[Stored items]

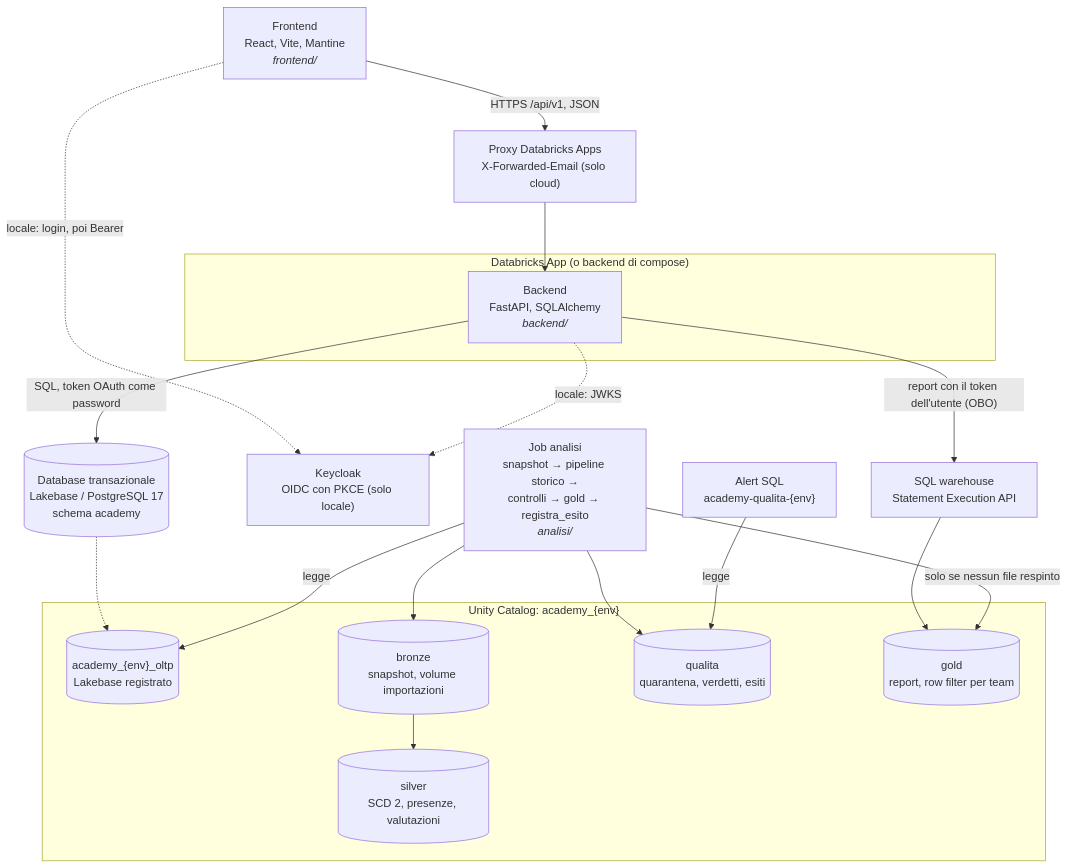
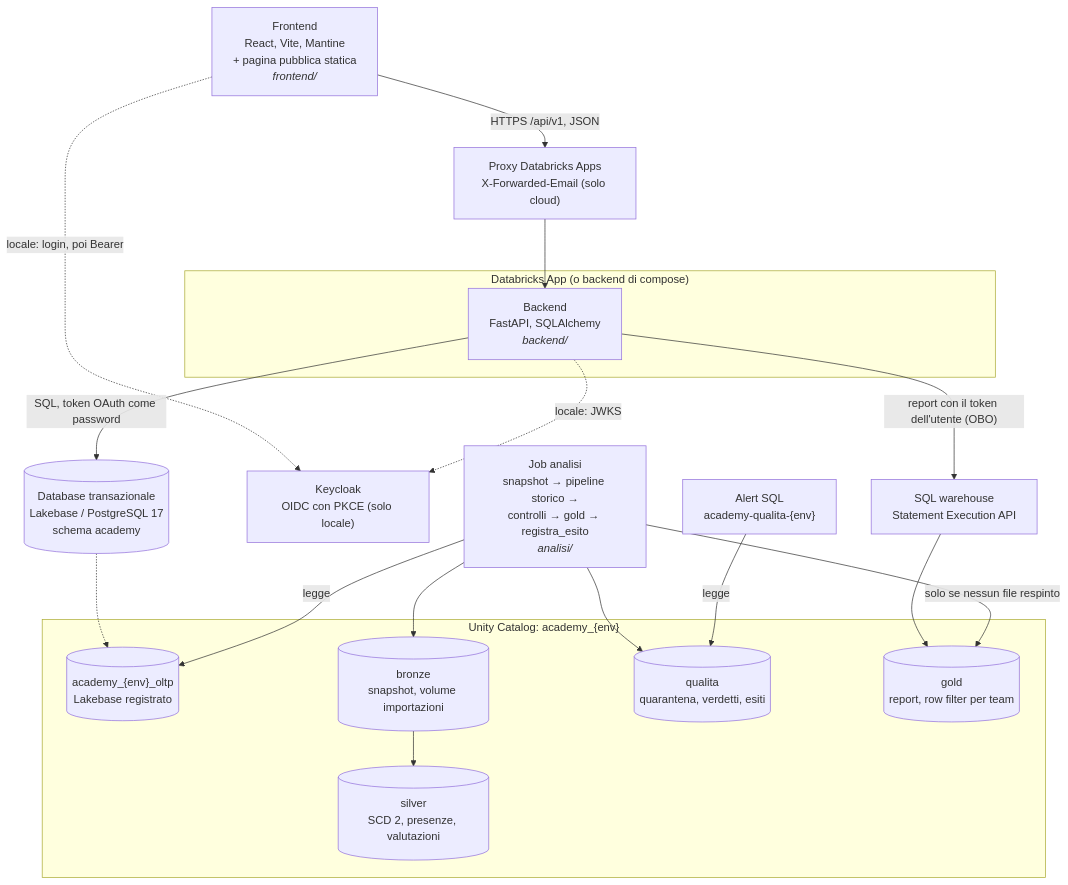
One commit to fabiocampus/academy-hub changed the second of 4 diagrams in docs/architettura.md. Above: the diagram before and after it, drawn with Mermaid. The commit also changed other lines of this file and 75 other files, not shown here.

First line of the commit message:
feat(frontend): nuova interfaccia con la taste-skill e pagina pubblica (#125)

````diff
--- a/docs/architettura.md
+++ b/docs/architettura.md
@@ -32,32 +32,32 @@
 ```mermaid
 flowchart TB
-    browser["Frontend<br/>React, Vite, Mantine<br/><i>frontend/</i>"]
+    browser["Frontend<br/>React, Vite, Mantine<br/>+ pagina pubblica statica<br/><i>frontend/</i>"]
     subgraph app["Databricks App (o backend di compose)"]
         api["Backend<br/>FastAPI, SQLAlchemy<br/><i>backend/</i>"]
     end
     db[("Database transazionale<br/>Lakebase / PostgreSQL 17<br/>schema academy")]
     idp["Proxy Databricks Apps<br/>X-Forwarded-Email (solo cloud)"]
     kc["Keycloak<br/>OIDC con PKCE (solo locale)"]
     subgraph uc["Unity Catalog: academy_{env}"]
         oltp[("academy_{env}_oltp<br/>Lakebase registrato")]
         bronze[("bronze<br/>snapshot, volume importazioni")]
         silver[("silver<br/>SCD 2, presenze, valutazioni")]
         qual[("qualita<br/>quarantena, verdetti, esiti")]
         gold[("gold<br/>report, row filter per team")]
     end
     job["Job analisi<br/>snapshot → pipeline storico →<br/>controlli → gold → registra_esito<br/><i>analisi/</i>"]
     wh["SQL warehouse<br/>Statement Execution API"]
     alert["Alert SQL<br/>academy-qualita-{env}"]
 
     browser -- "HTTPS /api/v1, JSON" --> idp --> api
     browser -. "locale: login, poi Bearer" .-> kc
     api -. "locale: JWKS" .-> kc
     api -- "SQL, token OAuth come password" --> db
     api -- "report con il token dell'utente (OBO)" --> wh --> gold
     db -.-> oltp
     job -- legge --> oltp
     job --> bronze --> silver
     job --> qual
     job -- "solo se nessun file respinto" --> gold
     alert -- legge --> qual
 ```
````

To do: Take the line containing "job --> qual" as the start and the last line of the data as the end, and reproduce that range exactly.

Solution to the problem:
     job --> qual
     job -- "solo se nessun file respinto" --> gold
     alert -- legge --> qual
 ```
````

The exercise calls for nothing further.